Dump Channels: Your Panel's Trash Compactor
Posted on: Feb 6, 2018
What is a dump channel?
Simply put, a dump (also called an exclusion) channel is used to group and exclude everything that is not of interest for your study.
This typically involves using one or more antibodies to stain antigens that are known not to be expressed by the target cell population. These signals can then simply be gated out of the final analysis, whereas any cells that are negative for the dump channel signal can proceed to further analysis.
What goes in a dump channel?
The benefit of a dump channel is that it can group multiple antibodies using the same (or similar) fluorochrome into a single channel. By combining these exclusion signals into one channel, researchers leave all other channels free for the actual analysis.
For example, consider a cell population with 3 types of cells:

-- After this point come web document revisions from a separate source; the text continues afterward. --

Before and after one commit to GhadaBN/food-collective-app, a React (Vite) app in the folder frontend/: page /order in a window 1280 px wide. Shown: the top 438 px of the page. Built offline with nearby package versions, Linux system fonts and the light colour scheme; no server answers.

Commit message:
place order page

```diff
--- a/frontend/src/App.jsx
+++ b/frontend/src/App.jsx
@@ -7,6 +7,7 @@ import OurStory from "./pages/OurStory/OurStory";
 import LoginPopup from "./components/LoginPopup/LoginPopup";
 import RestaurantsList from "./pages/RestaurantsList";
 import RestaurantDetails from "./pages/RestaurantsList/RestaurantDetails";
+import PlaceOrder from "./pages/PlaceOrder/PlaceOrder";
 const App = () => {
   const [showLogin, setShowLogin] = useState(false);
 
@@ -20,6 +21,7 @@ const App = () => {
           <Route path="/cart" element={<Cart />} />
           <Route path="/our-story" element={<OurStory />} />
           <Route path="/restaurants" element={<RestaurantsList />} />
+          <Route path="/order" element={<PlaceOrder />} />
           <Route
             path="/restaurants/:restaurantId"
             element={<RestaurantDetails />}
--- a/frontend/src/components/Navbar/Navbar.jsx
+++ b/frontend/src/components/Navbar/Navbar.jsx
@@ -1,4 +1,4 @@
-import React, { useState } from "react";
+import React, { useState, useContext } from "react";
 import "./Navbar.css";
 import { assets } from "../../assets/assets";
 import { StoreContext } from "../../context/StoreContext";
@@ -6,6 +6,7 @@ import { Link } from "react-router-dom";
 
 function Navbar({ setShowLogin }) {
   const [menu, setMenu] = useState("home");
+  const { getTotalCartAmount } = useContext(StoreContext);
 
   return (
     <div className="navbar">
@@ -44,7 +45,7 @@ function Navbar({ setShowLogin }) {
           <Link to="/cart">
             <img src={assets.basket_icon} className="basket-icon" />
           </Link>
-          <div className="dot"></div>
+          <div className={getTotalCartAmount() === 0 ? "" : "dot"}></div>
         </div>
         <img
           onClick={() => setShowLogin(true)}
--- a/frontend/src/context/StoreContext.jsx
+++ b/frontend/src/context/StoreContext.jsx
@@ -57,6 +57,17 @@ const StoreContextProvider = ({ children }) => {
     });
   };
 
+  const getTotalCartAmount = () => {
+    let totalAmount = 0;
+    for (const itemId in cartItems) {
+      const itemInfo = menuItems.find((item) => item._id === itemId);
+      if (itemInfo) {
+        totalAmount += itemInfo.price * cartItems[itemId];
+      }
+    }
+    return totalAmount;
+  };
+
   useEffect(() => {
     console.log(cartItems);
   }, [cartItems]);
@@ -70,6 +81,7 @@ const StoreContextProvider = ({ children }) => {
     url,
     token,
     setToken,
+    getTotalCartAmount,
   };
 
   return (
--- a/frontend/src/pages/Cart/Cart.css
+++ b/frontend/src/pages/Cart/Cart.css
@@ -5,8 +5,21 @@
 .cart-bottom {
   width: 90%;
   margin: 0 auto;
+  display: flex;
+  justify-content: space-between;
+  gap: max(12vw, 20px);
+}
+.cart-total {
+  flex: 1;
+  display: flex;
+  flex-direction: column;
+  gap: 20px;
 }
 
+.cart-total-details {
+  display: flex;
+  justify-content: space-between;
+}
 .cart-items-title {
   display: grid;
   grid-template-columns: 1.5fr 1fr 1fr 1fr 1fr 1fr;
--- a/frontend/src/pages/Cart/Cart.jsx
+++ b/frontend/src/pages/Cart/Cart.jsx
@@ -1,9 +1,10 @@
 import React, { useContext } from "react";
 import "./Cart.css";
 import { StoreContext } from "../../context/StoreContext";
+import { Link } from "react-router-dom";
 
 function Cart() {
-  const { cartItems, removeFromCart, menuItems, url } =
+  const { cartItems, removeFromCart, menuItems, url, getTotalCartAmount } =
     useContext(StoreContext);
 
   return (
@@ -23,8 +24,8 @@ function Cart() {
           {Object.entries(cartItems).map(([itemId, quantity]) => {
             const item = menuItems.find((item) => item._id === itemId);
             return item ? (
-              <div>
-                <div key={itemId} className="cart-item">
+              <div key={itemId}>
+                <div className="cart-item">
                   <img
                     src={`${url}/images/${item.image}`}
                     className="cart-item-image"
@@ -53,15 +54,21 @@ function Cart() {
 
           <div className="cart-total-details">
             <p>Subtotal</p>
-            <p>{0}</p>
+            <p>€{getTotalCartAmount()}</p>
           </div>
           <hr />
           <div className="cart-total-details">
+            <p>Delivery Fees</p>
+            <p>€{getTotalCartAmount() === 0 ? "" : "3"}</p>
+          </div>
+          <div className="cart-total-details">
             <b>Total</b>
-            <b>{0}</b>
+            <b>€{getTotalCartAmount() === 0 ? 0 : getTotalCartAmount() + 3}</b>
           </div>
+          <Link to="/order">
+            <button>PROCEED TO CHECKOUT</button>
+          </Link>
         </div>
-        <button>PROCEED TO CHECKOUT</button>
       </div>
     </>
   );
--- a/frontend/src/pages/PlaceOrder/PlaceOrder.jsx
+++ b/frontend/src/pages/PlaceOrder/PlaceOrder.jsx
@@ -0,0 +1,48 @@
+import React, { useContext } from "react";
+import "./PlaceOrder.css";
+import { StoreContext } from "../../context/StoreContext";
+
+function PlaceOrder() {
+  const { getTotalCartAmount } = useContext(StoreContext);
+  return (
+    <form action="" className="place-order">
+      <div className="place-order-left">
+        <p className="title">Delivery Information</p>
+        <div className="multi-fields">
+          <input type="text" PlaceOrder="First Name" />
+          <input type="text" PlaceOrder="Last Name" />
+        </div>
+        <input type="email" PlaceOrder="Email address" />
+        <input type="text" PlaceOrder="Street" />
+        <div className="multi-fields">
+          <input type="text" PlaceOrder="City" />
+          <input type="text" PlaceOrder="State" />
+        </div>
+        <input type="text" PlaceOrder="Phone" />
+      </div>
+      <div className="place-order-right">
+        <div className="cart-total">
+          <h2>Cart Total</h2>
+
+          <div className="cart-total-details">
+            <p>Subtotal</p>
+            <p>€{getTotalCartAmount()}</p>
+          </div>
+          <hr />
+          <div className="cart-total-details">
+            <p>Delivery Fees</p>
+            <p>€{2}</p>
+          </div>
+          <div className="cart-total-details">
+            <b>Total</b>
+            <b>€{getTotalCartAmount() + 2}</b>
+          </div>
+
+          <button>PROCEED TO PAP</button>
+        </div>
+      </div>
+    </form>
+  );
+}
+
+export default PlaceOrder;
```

- Cell type 1 (the population of interest) expresses antigen A (the marker of interest).
- Cell type 2 expresses antigens A and B.
- Cell type 3 expresses antigens A and C.

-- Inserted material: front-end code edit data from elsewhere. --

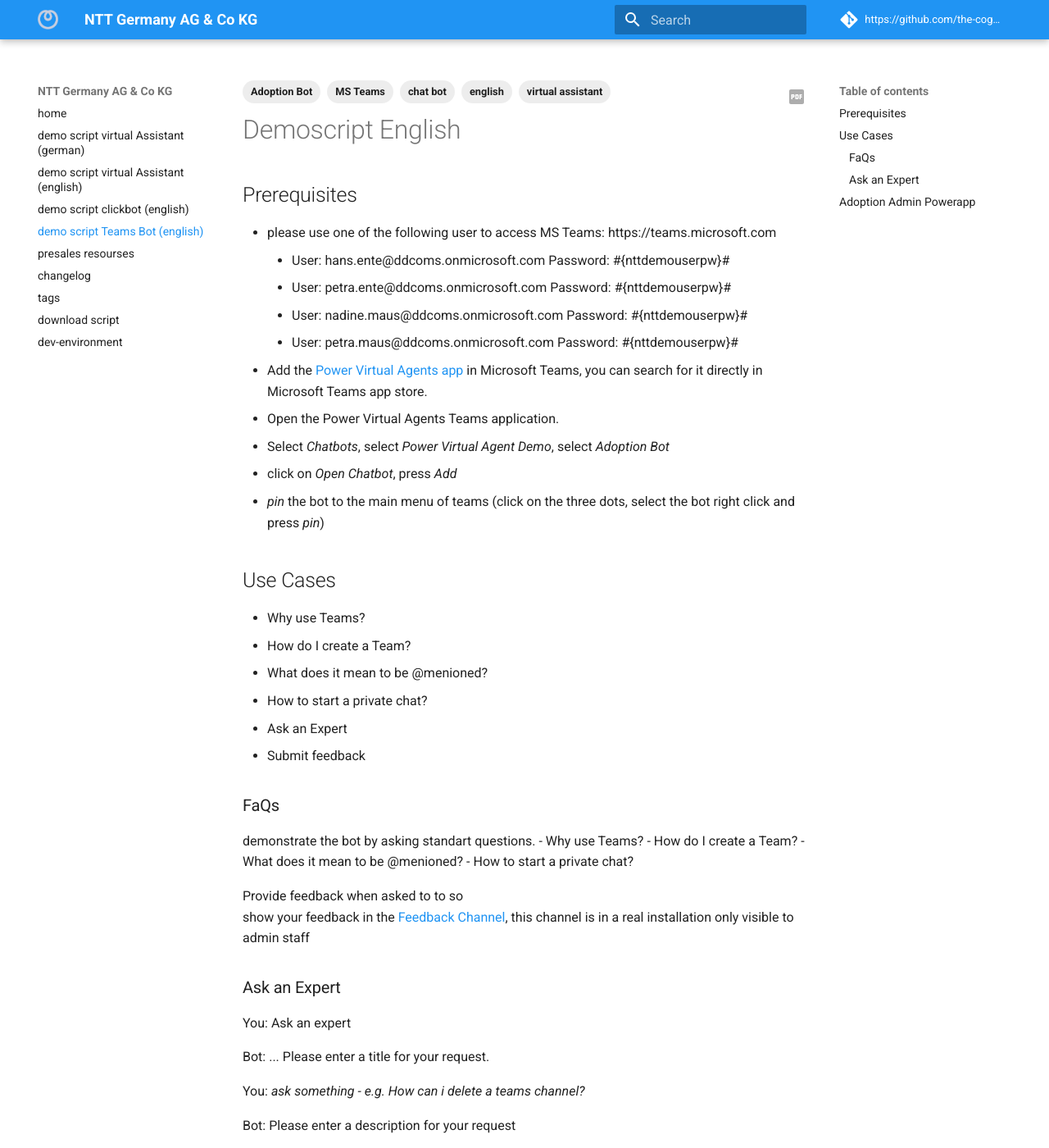
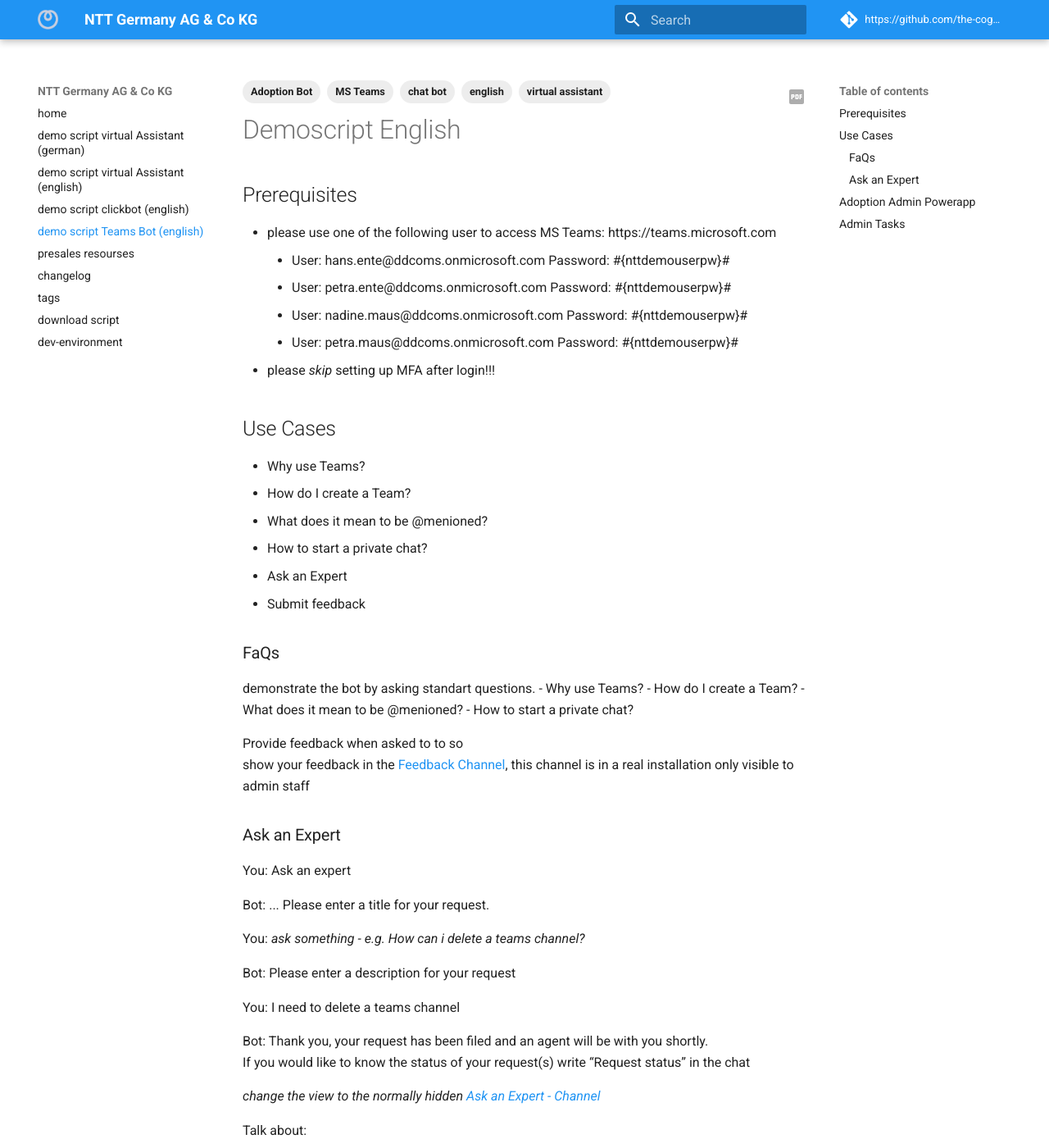
Before and after one commit to the-cognitiveservices-ninja/demo-environment, an MkDocs documentation site: the page built from docs/script_en_teams.md, in a window 1280 px wide and 1400 px high. Shown: the whole window at 82% size. Built offline with MkDocs 1.6.1 and Material for MkDocs 9.7.7, drawn with Linux system fonts in a browser that asks for light colours; comment, search, counter and statistics services are not loaded; some of the changed text lies outside the part shown.

Commit message:
new login procedure

```diff
--- a/docs/script_en_teams.md
+++ b/docs/script_en_teams.md
@@ -16,11 +16,8 @@
     - User: petra.ente@ddcoms.onmicrosoft.com Password: #{nttdemouserpw}#
     - User: nadine.maus@ddcoms.onmicrosoft.com Password: #{nttdemouserpw}#
     - User: petra.maus@ddcoms.onmicrosoft.com Password: #{nttdemouserpw}#
-  - Add the [Power Virtual Agents app](https://teams.microsoft.com/l/app/1850b8bb-76ac-411c-9637-08f7d1812d35?source=store-copy-link) in Microsoft Teams, you can search for it directly in Microsoft Teams app store.
-  - Open the Power Virtual Agents Teams application.
-  - Select *Chatbots*, select *Power Virtual Agent Demo*, select *Adoption Bot*
-  - click on *Open Chatbot*, press *Add*
-  - *pin* the bot to the main menu of teams (click on the three dots, select the bot right click and press *pin*)
+  - please *skip* setting up MFA after login!!!
+
 
 ## Use Cases
   - Why use Teams?
@@ -73,3 +70,13 @@
 
 show *requests* with status AND
 show *feedback* with status
+
+
+
+
+## Admin Tasks
+  - Add the [Power Virtual Agents app](https://teams.microsoft.com/l/app/1850b8bb-76ac-411c-9637-08f7d1812d35?source=store-copy-link) in Microsoft Teams, you can search for it directly in Microsoft Teams app store.
+  - Open the Power Virtual Agents Teams application.
+  - Select *Chatbots*, select *Power Virtual Agent Demo*, select *Adoption Bot*
+  - click on *Open Chatbot*, press *Add*
+  - *pin* the bot to the main menu of teams (click on the three dots, select the bot right click and press *pin*)
```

The dump channel should contain antibodies to antigens B and C, labeled with the same fluorochrome, to be excluded upon analysis.
In addition to marking antigens that are not expressed by your population of interest, viability dyes should be included in a dump channel to label dead and dying cells for exclusion. Once again, the viability dye can use the same fluorochrome as the other dump channel antibodies to be incorporated into the dump channel as well.

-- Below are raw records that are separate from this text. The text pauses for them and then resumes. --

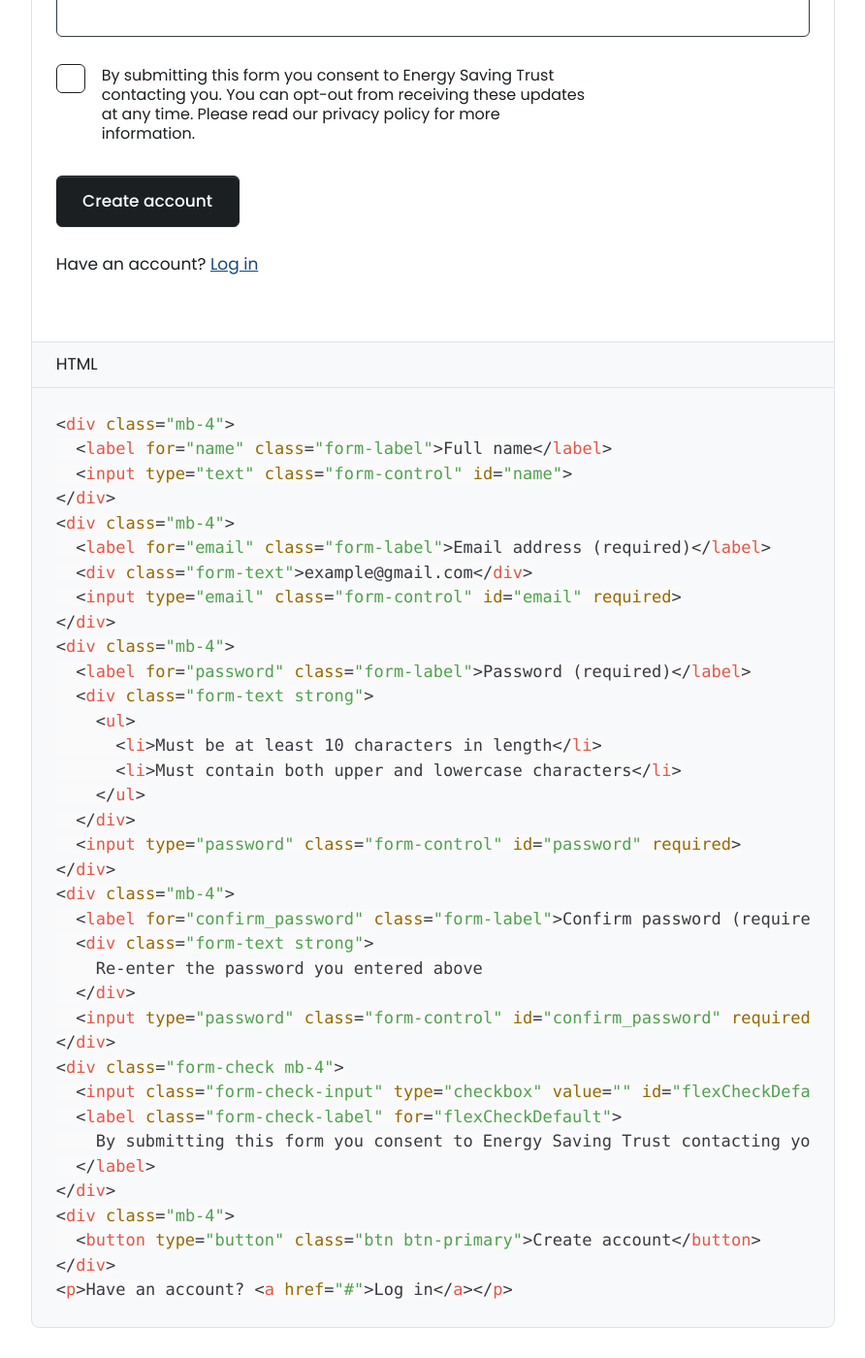
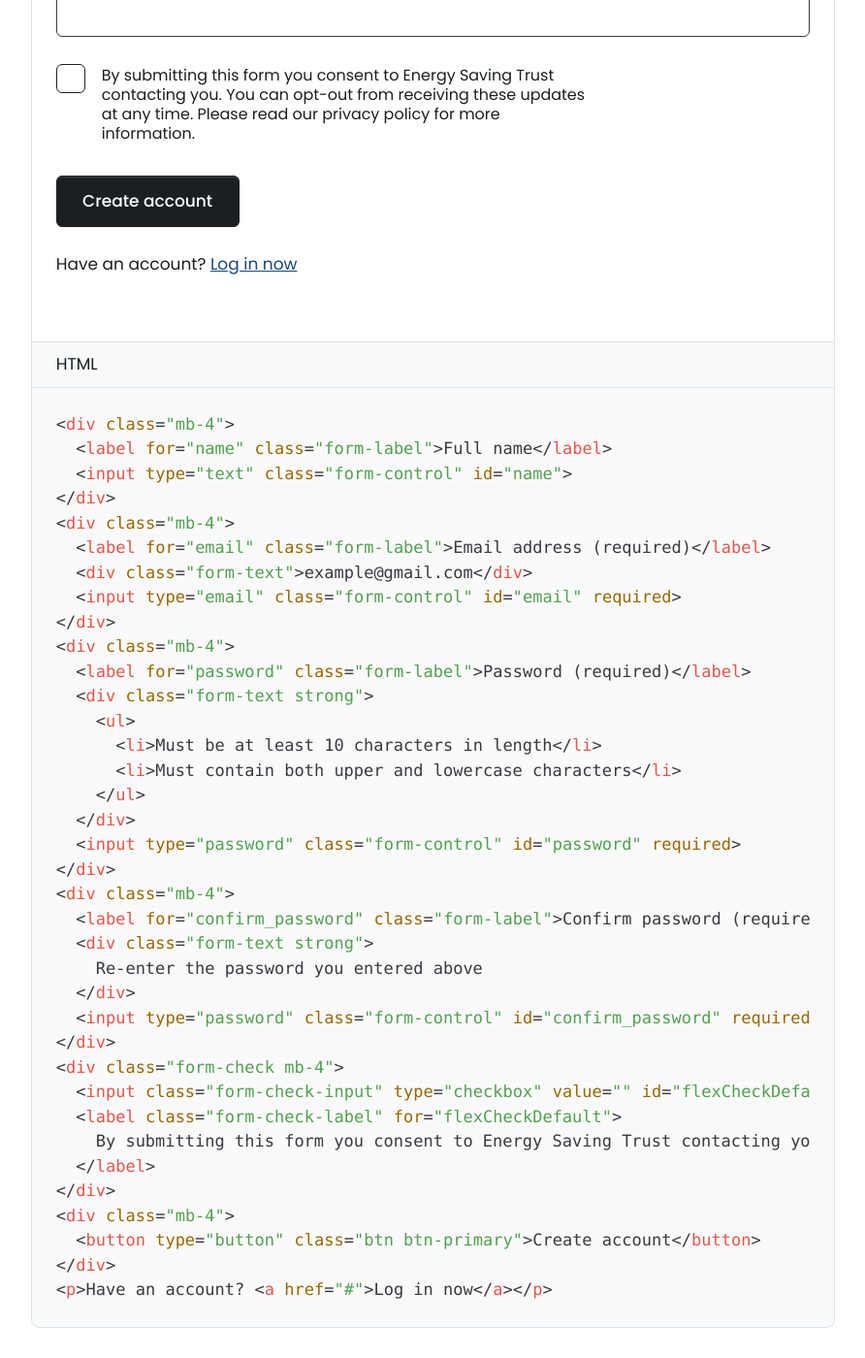
Before and after one commit to Energy-Saving-Trust/Design-System, a Jekyll site: the page built from patterns/login.md, in a window 1280 px wide and 1400 px high, scrolled down 2519 px. Shown: the whole window at 97% size, without its empty margins (336-1228 px from the left). Built offline with Jekyll 4.4.1, drawn with Linux system fonts in a browser that asks for light colours; nearby versions of some CDN libraries.

Commit message:
#66 login wording change

```diff
--- a/patterns/login.md
+++ b/patterns/login.md
@@ -79,7 +79,7 @@ The Log in / Sign up pattern provides users with a predictable way of logging in
 <div class="mb-4">
   <button type="button" class="btn btn-primary">Create account</button>
 </div>
-<p>Have an account? <a href="#">Log in</a></p>
+<p>Have an account? <a href="#">Log in now</a></p>
 {% endcapture %}
 
 {% include component-example.html code_render=code_render %}
--- a/testing/login.md
+++ b/testing/login.md
@@ -74,7 +74,7 @@ section: testing
       <button onclick="complete_task()" type="button" class="btn btn-primary">Create account</button>
     </div>
 
-    <p>Have an account? <button style="padding: 0;border: 0;background: transparent;text-decoration: underline;color: #15487A;" onclick="showLogin()">Log in</button></p>
+    <p>Have an account? <button style="padding: 0;border: 0;background: transparent;text-decoration: underline;color: #15487A;" onclick="showLogin()">Log in now</button></p>
   </div>
 </div>
 
```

Why should you use one?
Non-specific labeling is most common for Fc receptor-positive cells, dead and dying cells, and debris. Obviously, this can significantly skew the data and lead to false analysis.
Gating out ambiguous signal is especially important for heterogeneous cell populations to ensure that cell types are being identified properly.
A dump channel will be created where you can add as many markers as is necessary. Alternatively, you can always add additional dump channels by clicking the button again.
So, be sure to remember to include a dump channel in your next experiment design! Using these negative controls will help with your gating strategy, and combining them into a dump channel will leave all of the other channels open for you analysis.